“We’ve been duped. Somewhere, we have been duped.”
Not many people know that Ritwik Ghatak, the maverick genius as Chitto Ghosh calls him, was an Assistant Director to Nemai Ghosh, the Cinematographer/Director who made the first-ever film based on the Partition of India, Chinnamul. The film made in 1950 addresses the dislocation of the masses from their roots, farmers who had to migrate to Kolkata, to an environment so alien to their land. Though the film was not a commercial success, it was much appreciated by V I Pudovkin, the great Russian director who was in Kolkata when the film was released and took home a print to screen it in Russia. The film, however, made the director move to Chennai and work as a cinematographer and directed just one more film, that too in Tamil.
The other film on Partition of Bengal released was Salil Sen’s Natun Ehudi (1953). It was about how the transformation of the refugees from their starting point on the platform of Sealdah station to adapting themselves to all kinds of misery and pain.
We must acknowledge here that Indian cinema had a history of films based on Marxist thinking. Nitin Basu’s President (1936) was made on trade unionism, in 1937 he followed it up with a film on the farmers’ cooperative, titled Dharti Mata. Surprisingly, the issues of the working class were taken up by the Hindi film industry more than the Bengali cinema, particularly by K A Abbas. In 1941, Abbas made Naya Sansar and later, adapted Bijon Bhattacharya’s landmark play Nabbana into Dharti Ke Lal (1949). Chetan Anand adapted Gorky’s Lower Depths into Neecha Nagar and Bimal Roy went on to make Do Bigha Zamin based on a story by Salil Chaudhury in 1953. The influence of IPTA was palpable.
Ghatak, who was much involved with IPTA and the Communist Party of India, went on to make films and in between 1960 and 1962, he made three films centering around the partition. Meghey Dhaka Tara (1960), Komal Gandhar (1961) and Subarnarekha (1962)
However, before getting into discussing the Partition Trilogy by Ghatak,we must take a look at his background. He was born in Dhaka and had an inborn connection with the banks of Padma. Naturally, he was familiar with the sounds of the river and waterways, and many of such sounds and images were transferred onto his films. “ So many sounds, so many pictures, so much emotion,” he had once recalled.
He moved to Baharampur and then to Kolkata and joined the IPTA and was a card holding member of the Communist Party of India. He continued to dabble with Marxism and it was evident in all his films. After his involvement with Chinnamul, Ghatak made Nagarik in 1952, a film centering around the working class, and even though it showed up his promise, it had technical faults and was not commercially released in his lifetime.
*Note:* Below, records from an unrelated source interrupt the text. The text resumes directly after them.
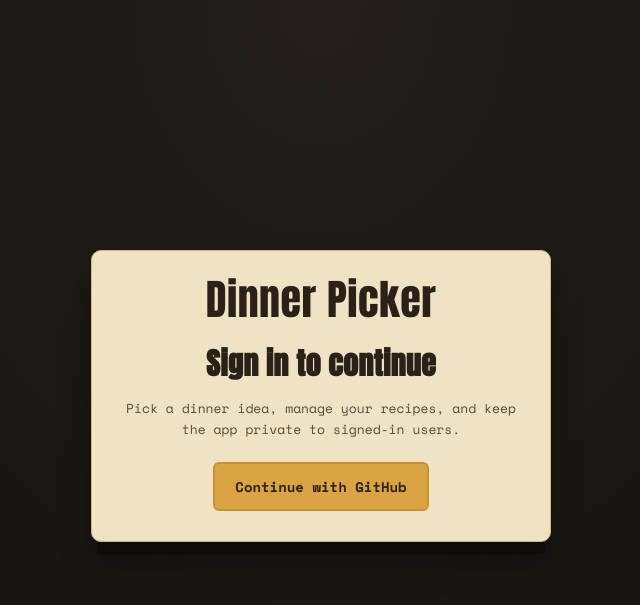
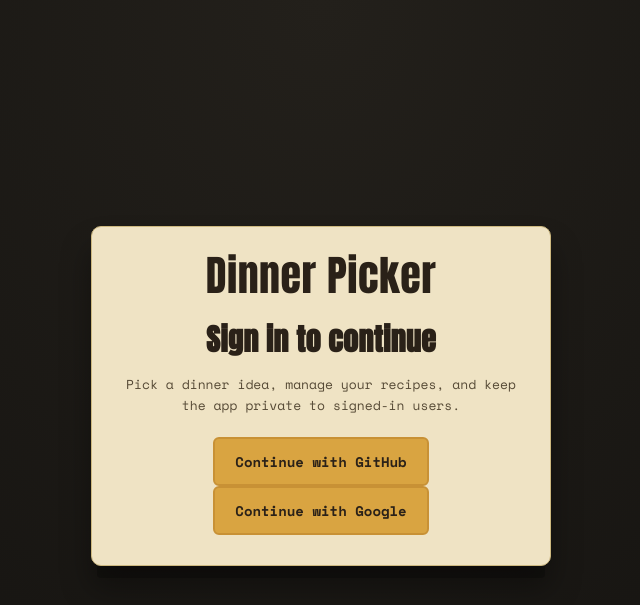
Before and after one commit to awolosh1/dinner-ideas, a FastAPI app: page /login in a window 1280 px wide. Shown: the top 605 px of the page, without its empty margins (319-959 px from the left). Run offline with FastAPI, Linux system fonts and the light colour scheme; parts of the project's set-up code (start-up, migrations or seed data) failed here and were passed over.

Commit message:
add google auth

```diff
--- a/src/dinner_picker/github.py
+++ b/src/dinner_picker/github.py
@@ -3,6 +3,7 @@ import os
 from authlib.integrations.starlette_client import OAuth
 
 CONF_URL = "https://github.com/login/oauth/.well-known/openid-configuration"
+GOOGLE_OIDC = "https://accounts.google.com/.well-known/openid-configuration"
 
 oauth = OAuth()
 oauth.register(
@@ -14,3 +15,12 @@ oauth.register(
     api_base_url="https://api.github.com/",
     client_kwargs={"scope": "user:email"},
 )
+
+# Google OpenID Connect registration (for profile + email)
+oauth.register(
+    name="google",
+    client_id=os.getenv("GOOGLE_CLIENT_ID"),
+    client_secret=os.getenv("GOOGLE_CLIENT_SECRET"),
+    server_metadata_url=GOOGLE_OIDC,
+    client_kwargs={"scope": "openid email profile"},
+)
--- a/src/dinner_picker/main.py
+++ b/src/dinner_picker/main.py
@@ -57,7 +57,16 @@ templates.env.cache = None
 class RequireLoginMiddleware(BaseHTTPMiddleware):
     async def dispatch(self, request: Request, call_next):
         path = request.url.path
-        public_paths = {"/login", "/login/github", "/auth", "/logout", "/static"}
+        public_paths = {
+            "/login",
+            "/login/github",
+            "/login/google",
+            "/auth",
+            "/auth/github",
+            "/auth/google",
+            "/logout",
+            "/static",
+        }
         if path.startswith("/static"):
             return await call_next(request)
         if path in public_paths:
@@ -506,34 +515,96 @@ def delete_recipe_ingredient(ingredient_id: int, request: Request):
 async def login_page(request: Request):
     if request.session.get("user"):
         return RedirectResponse(url="/", status_code=302)
-    return templates.TemplateResponse(request=request, name="login.html")
+    err = request.query_params.get("error")
+    error_message = None
+    if err == "github_unverified_email":
+        error_message = "GitHub did not return a verified email. Please verify your email on GitHub or use a different sign-in method."
+    elif err == "google_unverified_email":
+        error_message = "Google did not return a verified email. Please verify your Google account email or use a different sign-in method."
+    elif err == "google_no_userinfo":
+        error_message = "Google did not return user info. Check your Google OAuth redirect URI and that the 'openid email profile' scope is enabled."
+    return templates.TemplateResponse(
+        request=request, name="login.html", context={"error_message": error_message}
+    )
 
 
 @app.get("/login/github")
 async def login_github(request: Request):
-    redirect_uri = request.url_for("auth_callback")
+    redirect_uri = request.url_for("auth_github")
     return await oauth.github.authorize_redirect(request, redirect_uri)
 
 
-@app.get("/auth", name="auth_callback")
-async def auth(request: Request):
+@app.get("/login/google")
+async def login_google(request: Request):
+    redirect_uri = request.url_for("auth_google")
+    return await oauth.google.authorize_redirect(request, redirect_uri)
+
+
+@app.get("/auth/github", name="auth_github")
+async def auth_github(request: Request):
     token = await oauth.github.authorize_access_token(request)
     user_response = await oauth.github.get("user", token=token)
     user_data = user_response.json()
 
     emails_response = await oauth.github.get("user/emails", token=token)
     email_data = emails_response.json() or []
-    primary_email = next(
-        (item.get("email") for item in email_data if item.get("primary")),
-        (email_data[0].get("email") if email_data else None),
+    # Prefer primary verified email, else any verified email
+    primary_verified = next(
+        (
+            item.get("email")
+            for item in email_data
+            if item.get("primary") and item.get("verified")
+        ),
+        None,
     )
+    any_verified = next(
+        (item.get("email") for item in email_data if item.get("verified")), None
+    )
+    primary_email = primary_verified or any_verified
+
+    if not primary_email:
+        return RedirectResponse(
+            url="/login?error=github_unverified_email", status_code=302
+        )
 
     request.session["user"] = {
-        "id": user_data.get("id"),
-        "login": user_data.get("login"),
-        "name": user_data.get("name") or user_data.get("login"),
-        "email": (primary_email or "").strip().lower(),
-        "avatar_url": user_data.get("avatar_url"),
+        "id": user_data.get("id") or f"github:{primary_email}",
+        "login": user_data.get("login") or (primary_email or "").split("@")[0],
+        "name": user_data.get("name")
+        or user_data.get("login")
+        or (primary_email or ""),
+        "email": "github:" + primary_email.strip().lower(),
+        "avatar_url": user_data.get("avatar_url") or None,
+    }
+    return RedirectResponse(url="/", status_code=302)
+
+
+@app.get("/auth/google", name="auth_google")
+async def auth_google(request: Request):
+    token = await oauth.google.authorize_access_token(request)
+    user_data = {}
+    # Try to parse id_token first (OpenID Connect)
+    user_data = token.get("userinfo")
+    # Require email to be verified by Google
+    if not user_data:
+        return RedirectResponse(url="/login?error=google_no_userinfo", status_code=302)
+    verified = user_data.get("email_verified")
+    if not verified:
+        return RedirectResponse(
+            url="/login?error=google_unverified_email", status_code=302
+        )
+
+    email = (user_data.get("email") or "").strip().lower()
+    if not email:
+        return RedirectResponse(
+            url="/login?error=google_unverified_email", status_code=302
+        )
+    request.session["user"] = {
+        "id": user_data.get("sub") or user_data.get("id") or f"google:{email}",
+        "login": (user_data.get("email") or "").split("@")[0],
+        "name": user_data.get("name") or email or "",
+        "email": "google:" + email,
+        "avatar_url": user_data.get("picture") or None,
     }
     return RedirectResponse(url="/", status_code=302)
 
@@ -613,12 +684,14 @@ def list_available_recipes(request: Request):
         for recipe, _ in available_recipes:
             if recipe.id not in seen_ids:
                 seen_ids.add(recipe.id)
-                result.append({
-                    "id": recipe.id,
-                    "name": recipe.name,
-                    "description": recipe.description,
-                    "image_url": recipe.image_url,
-                })
+                result.append(
+                    {
+                        "id": recipe.id,
+                        "name": recipe.name,
+                        "description": recipe.description,
+                        "image_url": recipe.image_url,
+                    }
+                )
         return result
 
 
@@ -663,15 +736,17 @@ def list_available_menu_items(request: Request):
         for menu_item, restaurant, _ in available_items:
             if menu_item.id not in seen_ids:
                 seen_ids.add(menu_item.id)
-                result.append({
-                    "id": menu_item.id,
-                    "restaurant_id": menu_item.restaurant_id,
-                    "name": menu_item.name,
-                    "description": menu_item.description,
-                    "price": menu_item.price,
-                    "image_url": menu_item.image_url,
-                    "restaurant_name": restaurant.name,
-                })
+                result.append(
+                    {
+                        "id": menu_item.id,
+                        "restaurant_id": menu_item.restaurant_id,
+                        "name": menu_item.name,
+                        "description": menu_item.description,
+                        "price": menu_item.price,
+                        "image_url": menu_item.image_url,
+                        "restaurant_name": restaurant.name,
+                    }
+                )
         return result
 
 
@@ -691,7 +766,9 @@ def add_shared_menu_item(item_id: int, request: Request):
             )
         ).first()
         if existing is not None:
-            raise HTTPException(status_code=400, detail="You already have this menu item")
+            raise HTTPException(
+                status_code=400, detail="You already have this menu item"
+            )
 
         _ensure_menu_item_user_link(session, item_id, user_email)
         session.commit()
--- a/static/app.js
+++ b/static/app.js
@@ -85,7 +85,7 @@ function renderIdea() {
     : `<span class="tag takeout">Takeout · ${idea.restaurant_name}</span>`;
 
   const photoHtml = idea.image_url
-    ? `<img src="${idea.image_url}" alt="${idea.title}">`
+    ? `<img src="${idea.image_url}" alt="${idea.title}" loading="lazy" decoding="async">`
     : `<div class="no-photo">no picture added yet</div>`;
 
   const metaHtml = idea.type === "takeout" && idea.price
@@ -164,7 +164,7 @@ function renderDecided(idea) {
   app.innerHTML = `
     <div class="ticket">
       ${orderLine()}
-      <div class="photo-frame">${idea.image_url ? `<img src="${idea.image_url}" alt="${idea.title}">` : `<div class="no-photo">no picture added yet</div>`}</div>
+      <div class="photo-frame">${idea.image_url ? `<img src="${idea.image_url}" alt="${idea.title}" loading="lazy" decoding="async">` : `<div class="no-photo">no picture added yet</div>`}</div>
       <h1 class="dish-name">${idea.title}</h1>
       ${idea.subtitle ? `<p class="dish-sub">${idea.subtitle}</p>` : ""}
     </div>
--- a/templates/login.html
+++ b/templates/login.html
@@ -14,6 +14,7 @@
     <h1>Sign in to continue</h1>
     <p>Pick a dinner idea, manage your recipes, and keep the app private to signed-in users.</p>
     <a class="github-button" href="/login/github">Continue with GitHub</a>
+    <a class="github-button" href="/login/google">Continue with Google</a>
   </main>
 </body>
 </html>
```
However, he had made bold statements about his preoccupation with the Partition of Bengal. Even though Bengali cinema had established Indian cinema on the international platform, many Bengali artists were still languishing from the pain of the partition. A large number of the populace were shifting from one refugee camp to another, carrying with them the tag of being a Refugee. Even if they were able to establish an economic foothold, it was getting difficult for them to adapt to the new socio-cultural order.
Ghatak was perhaps the first among them to raise these issues upfront.
In all the three films, considered the Partition Trilogy, Ghatak shared with the audience his rage, frustration and the sense of loss due to the Partition. Meghey Dhaka Tara perhaps still remains his most discussed film even till date. The closing dialogue, Dada ami banchtey chai is still considered iconic, symbolising hope.
The Partition haunted him all his life as did the subject of refugees. He identified himself with the pain and anguish of refugees who lost their entity and had to readjust in the alien environment. In his book, Cinema and I, Ghatak had said: “Cinema, to me, is a means of expressing my anger at the sorrows and sufferings of my people”
Dealing alongside the tragic dimension of partition and refugees, there was an element of stark reality in all the films on the partition. He had dealt with human relationships, the Bengali obsession with the mother figure of divinity and the sense of loss caused due to partition.
The loss of the roots and how the post-partition situation corrupts people, turning them into exploiters, coping with the filth of the city life — far from their pristine world remains underlined in all his films.
In 1973, Ghatak did go back to erstwhile East Bengal, the land he loved and missed to shoot Titas Ekti Nadir Naam, trying to capture the memories and ethos he had left behind. However, it all failed him. He fell ill during the filming of the film, and had written, “…when I was making the film, it occurred to me that nothing of the past survives today, nothing can survive.”
It was after his death that Ghatak’s body of work made more waves than they did when he was alive. They have survived. With reassessment. And honour.